Finally , i've done the 8th chapter of the book PROGRAMMING in Obj-C,and i have already written all the samples to test what i've leaned。

As always , i put the code on a project in github.

When I am reading the book on kindle, I highlight something when I think they are very important。

Herer, I'll show you the sentences I marked.

  1. Instance variables declared or synthesized in the implementation section are private variables and are not directly accessible by subclass.

  2. Note that the side method does not have direct access to the Rectangle's width instance variable; it's private and therefore not accessible by the Square class.

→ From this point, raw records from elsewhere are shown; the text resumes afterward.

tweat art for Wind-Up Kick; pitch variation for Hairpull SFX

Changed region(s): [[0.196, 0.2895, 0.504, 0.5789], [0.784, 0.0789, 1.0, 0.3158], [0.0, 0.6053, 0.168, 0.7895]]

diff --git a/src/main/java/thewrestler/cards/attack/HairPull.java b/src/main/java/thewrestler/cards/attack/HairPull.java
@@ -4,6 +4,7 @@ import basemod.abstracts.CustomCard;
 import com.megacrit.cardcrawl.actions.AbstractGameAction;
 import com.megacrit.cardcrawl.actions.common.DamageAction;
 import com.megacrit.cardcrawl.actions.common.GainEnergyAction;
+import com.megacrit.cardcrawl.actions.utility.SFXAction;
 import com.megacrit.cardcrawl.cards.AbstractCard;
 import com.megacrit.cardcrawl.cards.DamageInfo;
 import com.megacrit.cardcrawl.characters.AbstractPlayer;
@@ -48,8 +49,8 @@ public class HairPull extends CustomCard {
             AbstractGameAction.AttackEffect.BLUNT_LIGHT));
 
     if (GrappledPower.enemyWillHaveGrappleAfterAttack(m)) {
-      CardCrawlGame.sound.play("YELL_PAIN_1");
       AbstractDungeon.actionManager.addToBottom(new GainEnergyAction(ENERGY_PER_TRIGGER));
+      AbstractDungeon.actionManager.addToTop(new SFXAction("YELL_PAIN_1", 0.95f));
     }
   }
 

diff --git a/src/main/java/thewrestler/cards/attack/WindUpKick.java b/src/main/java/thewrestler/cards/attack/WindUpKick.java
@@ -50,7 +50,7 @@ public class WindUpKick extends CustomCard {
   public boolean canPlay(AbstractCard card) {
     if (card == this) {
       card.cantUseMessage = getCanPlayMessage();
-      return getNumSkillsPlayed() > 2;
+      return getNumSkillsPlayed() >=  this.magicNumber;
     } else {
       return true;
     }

However,the getter method is inherited from the parent class and can be used to access the value of the width.

    @implementation Square:Rectangle
    -(void) setSide:(int) s{
    .....
    }
    -(int) side
    {
        return self.width.
    }
  3. the _@class_ Directive

    When you are writing the ClassA.h,but you want to use the ClassB.Just type the _@class ClassB_ instead of the traditional import"class" something in other languages. But when you are writing the ClassA.m ,you want to use the methods of the ClassB something, you must use the _import"ClassB.h"_.

    But WHY? here is the original words in the book:

    Using the _@class_ directive is more efficient because the compiler doesn't need to import and therefore process the entire XYPoing.h file(even though it is quite small);it just needs to know that XYPoint is the name of a class.If you needed to reference one of the XYPoint class methods(say in the implementation section),the _@class_ directive would not suffice because the compiler would need more information;it would need to know how many arguments the method takes,what their types are,and what the method's return type is.

  4. I think here are things talking about memory copy or reference copy?,kindle position 3931/11270

    That is,by default,the action of a synthesized setter is to simply copy the object pointer, not the object itself.
    For this reason,the safest way to write a getter that returns an object is to actually make a copy of the object and to return that copy.

  5. Here are three reasons to create a subclass:
    1. You want to extend the functionality of a class,perhaps by adding some new methods and/or instance variables.
    2. You want to make a specialized version of a class(e.g. a particular type of graphic object)
    3. You need to change the default behavior of a class by overriding one or more of its methods